> Quick aside: The GNU folks have
> long stated that guile was "the official extension language for the
> GNU operating system", but relatively few GNU programs use it as an
> extension language. I believe one reason is because
> guile is saddled with Scheme's default syntax; a more readable version
> of guile would be far more compelling.  Guile already supports SRFI-105
> (hooray!); I believe adding sweet-expressions would make guile and
> other Scheme implementations far MORE compelling.
>
>
> John David Stone:
>> At this point, so many markers, special conventions, and multilayer
>> exceptions ...
>
> SRFI-110 only has three marker constructs: \\, $, and <*...*>.
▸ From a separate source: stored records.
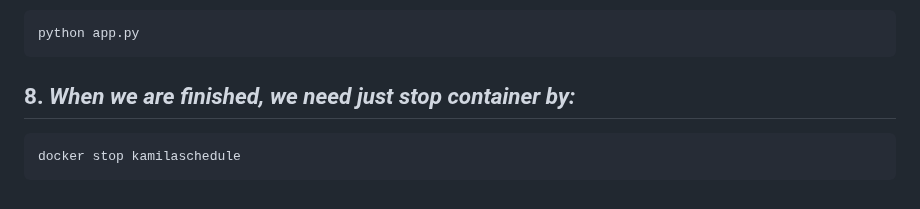
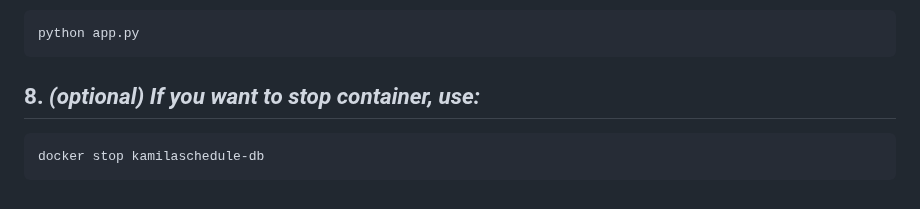
Before and after one commit to KamilaOtabekova/Mini-project-of-Kamila-Otabekova, a Markdown page: README.md, the part around the change. GitHub-like rendering.

````diff
--- a/README.md
+++ b/README.md
@@ -512,8 +512,8 @@ cd "C:\Users\hpenv\Desktop\final"
 ```python
 python app.py
 ```
-## 8. *When we are finished, we need just stop container by:*
+## 8. *(optional) If you want to stop container, use:*
 
 ```sql
-docker stop kamilaschedule
+docker stop kamilaschedule-db
 ```
````
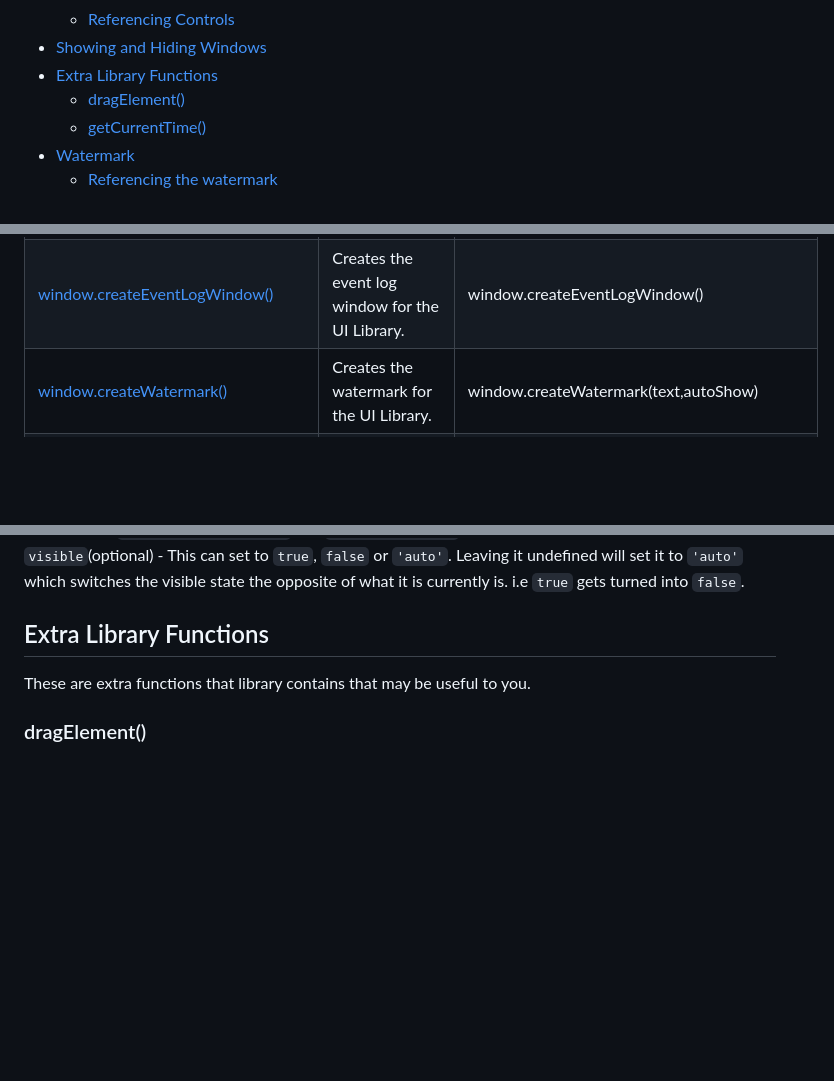
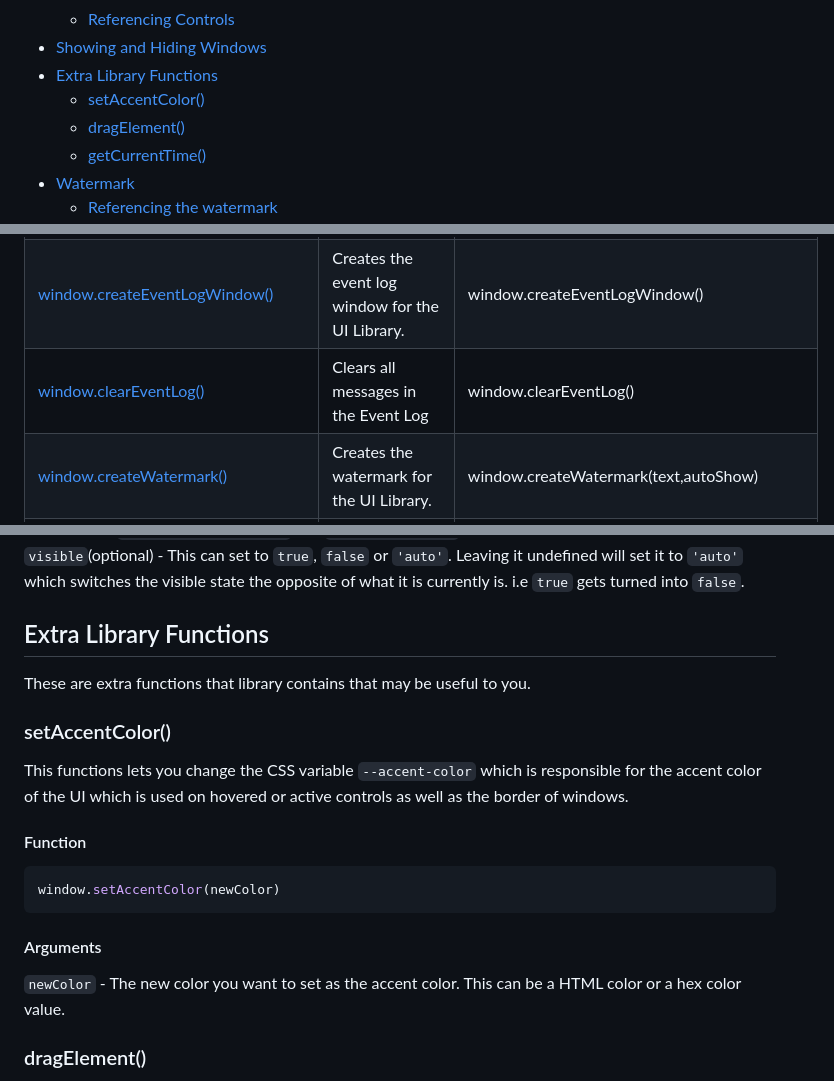
Before and after one commit to notInori/JS-UI-Library, a Markdown page: Documentation.md, 3 parts joined by grey strips. Rendered like a GitHub page; blank space fills up the shorter version.

Commit message:
New documentation for setAccentColor function

````diff
--- a/Documentation.md
+++ b/Documentation.md
@@ -15,6 +15,7 @@
     - [Referencing Controls](#referencing-controls)
 - [Showing and Hiding Windows](#showing-and-hiding-windows)
 - [Extra Library Functions](#extra-library-functions)
+    - [setAccentColor()](#setaccentcolor)
     - [dragElement()](#dragelement)
     - [getCurrentTime()](#getcurrenttime)
 - [Watermark](#watermark)
@@ -49,6 +50,7 @@
 |-----------------------------------------------------------------------------------|--------------------------------------------------|--------------------------------------------|
 | [window.createWindow()](#creating-a-window)                                       | Creates the main window for the UI Library.      | window.createWindow()                      |
 | [window.createEventLogWindow()](#creating-an-event-log-window)                    | Creates the event log window for the UI Library. | window.createEventLogWindow()              |
+| [window.clearEventLog()](#clearing-the-event-log)                                 | Clears all messages in the Event Log             | window.clearEventLog()                     |
 | [window.createWatermark()](#creating-a-watermark)                                 | Creates the watermark for the UI Library.        | window.createWatermark(text,autoShow)      |
 | [window.changeWatermarkText()](#changing-the-watermark-text)                      | Changes the text of the watermark                | window.changeWatermarkText(text)           |
 | [window.changeWatermarkAlignment()](#changing-watermark-alignment-after-creation) | Changes the watermark alignment.                 | window.changeWatermarkAlignment(alignment) |
@@ -280,6 +283,17 @@ window.show(targetWindow, visible)
 
 These are extra functions that library contains that may be useful to you.
 
+### setAccentColor()
+
+This functions lets you change the CSS variable `--accent-color` which is responsible for the accent color of the UI which is used on hovered or active controls as well as the border of windows.
+
+#### Function
+```js
+window.setAccentColor(newColor)
+```
+#### Arguments
+`newColor` - The new color you want to set as the accent color. This can be a HTML color or a hex color value.
+
 ### dragElement()
 
 This function makes any HTML DIV Element passed to it draggable that has `fixed` positioning. Elements stay in the same place regardless of scroll position.
````
Also changed, not shown: other parts of Documentation.md (+1 -0 lines).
> You can consider abbreviation+whitespace a fourth construct, if you like.
> There are no special conventions and no exceptions.
> You can teach the whole thing (including all of SRFI-105) in less than an hour.
>
> These markers were developed based on real-world experience with the notation.
> I kicked off the readable group around 2006; we've been working for ~7 years
> to find the smallest set of markers that produces a *useful* and *readable* notation.
> But "0 markers" is not a reasonable goal for something practical.  Even wisp,
> which trades *away* readability of code to get a simpler notation, has markers.
> We're hardly the first to observe this; reStructuredText was developed as
> a reaction to StructuredText, and one issue was *specifically* that users had
> to indent very long blocks, and ended up with something like markers.
>
> There may be a better set of markers (symbols and semantics), and as you
> can see in the mailing list, we've had many discussions and debates.
> But this set seems to resolve the problems of indentation-sensitive syntax,
> in a way that's pleasant to read and use.  If you have a better solution, please post.
>
>> have been added to the proposed syntax that it is quite
>> implausible to claim that sweet-expressions are homoiconic.  In the general
>> case, reconstructing the underlying data structure from the
>> sweet-expression that represents it requires the mental application of a
>> non-obvious algorithm of considerable intricacy.
>
> I can do it.  Alan can do it. Other participants here can do it too.
> Therefore, it's homoiconic.
>
> It's not intricate; the algorithm takes maybe an hour to learn.
> That's LESS than most languages, and since you can
> amortize that time over legions of hours reading and
> writing code, it's worth doing.
>
> The BNF looks more intricate only because
> I wanted to be very rigorous in its definition.  That has advantages:
> We can be sure it has desirable properties (e.g., it is LL(1)),
> and can be much more confident that different implementations will
> do the same thing.  That latter point means that learning the algorithm ONCE
> can pay dividends across different implementations, increasing the
> likelihood that it's worth learning.
>
> --- David A. Wheeler
>